# Work instructions:
Look through the lines below for the word "ConvMgr", and copy every line that has it.

# Structured diff data:
- - - -

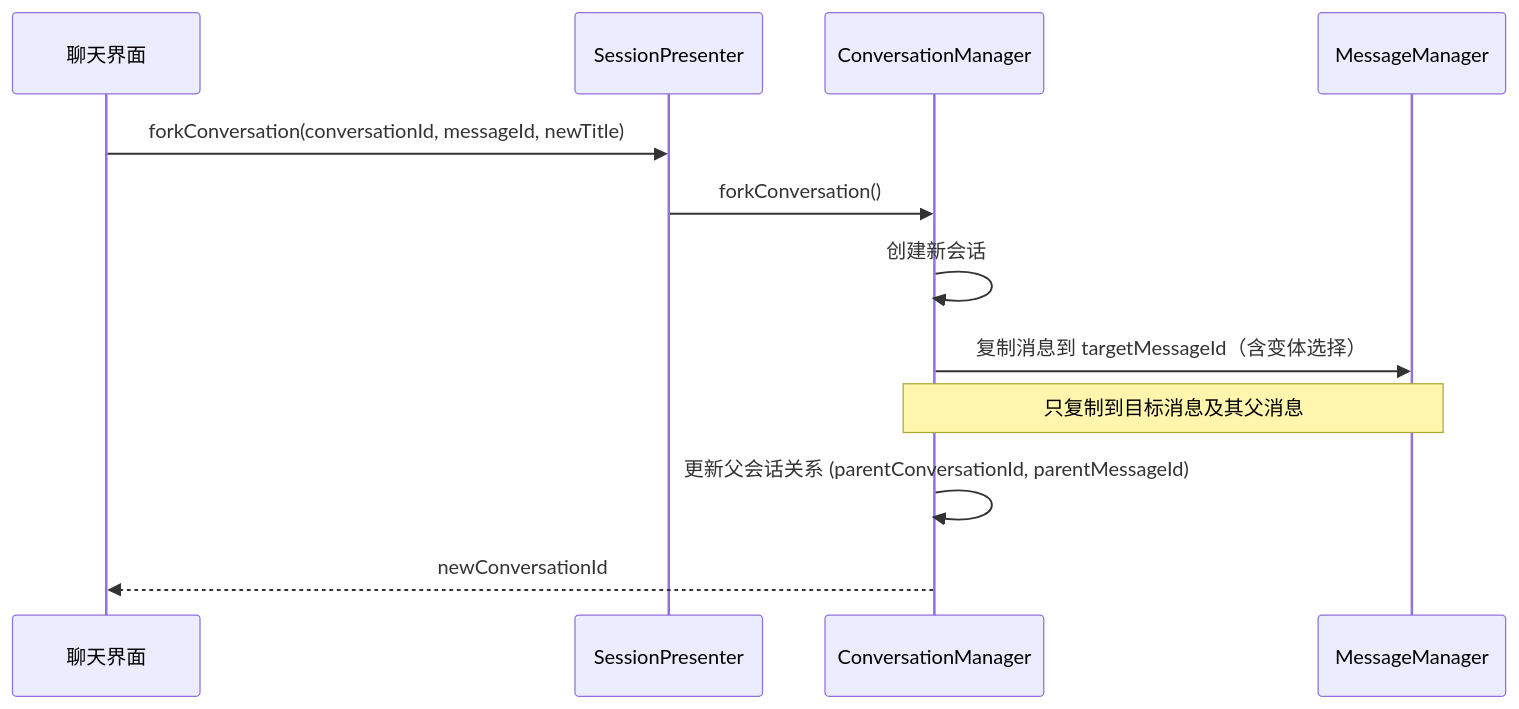
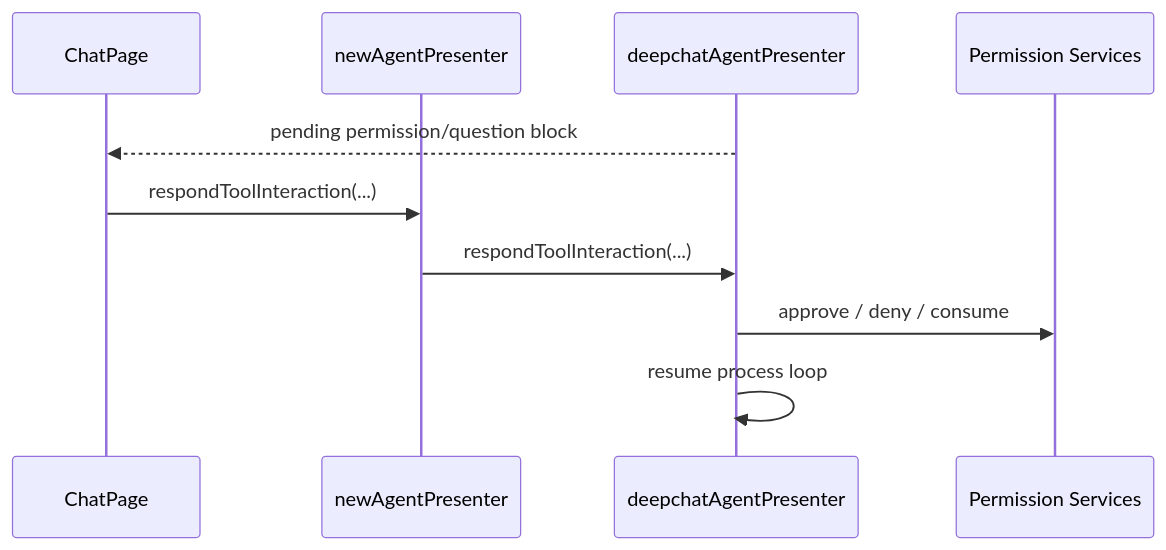
The third of 5 diagrams in docs/FLOWS.md (ThinkInAIXYZ/deepchat), drawn with Mermaid before and after one commit. The commit also changed other lines of this file and 194 other files, not shown here.

Commit message:
refactor(agent): archive legacy session stack

````diff
--- a/docs/FLOWS.md
+++ b/docs/FLOWS.md
@@ -585,15 +49,13 @@
 ```mermaid
 sequenceDiagram
-    participant UI as 聊天界面
-    participant SessionP as SessionPresenter
-    participant ConvMgr as ConversationManager
-    participant MsgMgr as MessageManager
+    participant UI as ChatPage
+    participant NewAgent as newAgentPresenter
+    participant DeepChat as deepchatAgentPresenter
+    participant Perm as Permission Services
 
-    UI->>SessionP: forkConversation(conversationId, messageId, newTitle)
-    SessionP->>ConvMgr: forkConversation()
-    ConvMgr->>ConvMgr: 创建新会话
-    ConvMgr->>MsgMgr: 复制消息到 targetMessageId（含变体选择）
-    Note over ConvMgr,MsgMgr: 只复制到目标消息及其父消息
-    ConvMgr->>ConvMgr: 更新父会话关系 (parentConversationId, parentMessageId)
-    ConvMgr-->>UI: newConversationId
+    DeepChat-->>UI: pending permission/question block
+    UI->>NewAgent: respondToolInteraction(...)
+    NewAgent->>DeepChat: respondToolInteraction(...)
+    DeepChat->>Perm: approve / deny / consume
+    DeepChat->>DeepChat: resume process loop
 ```
````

- - - -

# Finished exercise:
-    participant ConvMgr as ConversationManager
-    SessionP->>ConvMgr: forkConversation()
-    ConvMgr->>ConvMgr: 创建新会话
-    ConvMgr->>MsgMgr: 复制消息到 targetMessageId（含变体选择）
-    Note over ConvMgr,MsgMgr: 只复制到目标消息及其父消息
-    ConvMgr->>ConvMgr: 更新父会话关系 (parentConversationId, parentMessageId)
-    ConvMgr-->>UI: newConversationId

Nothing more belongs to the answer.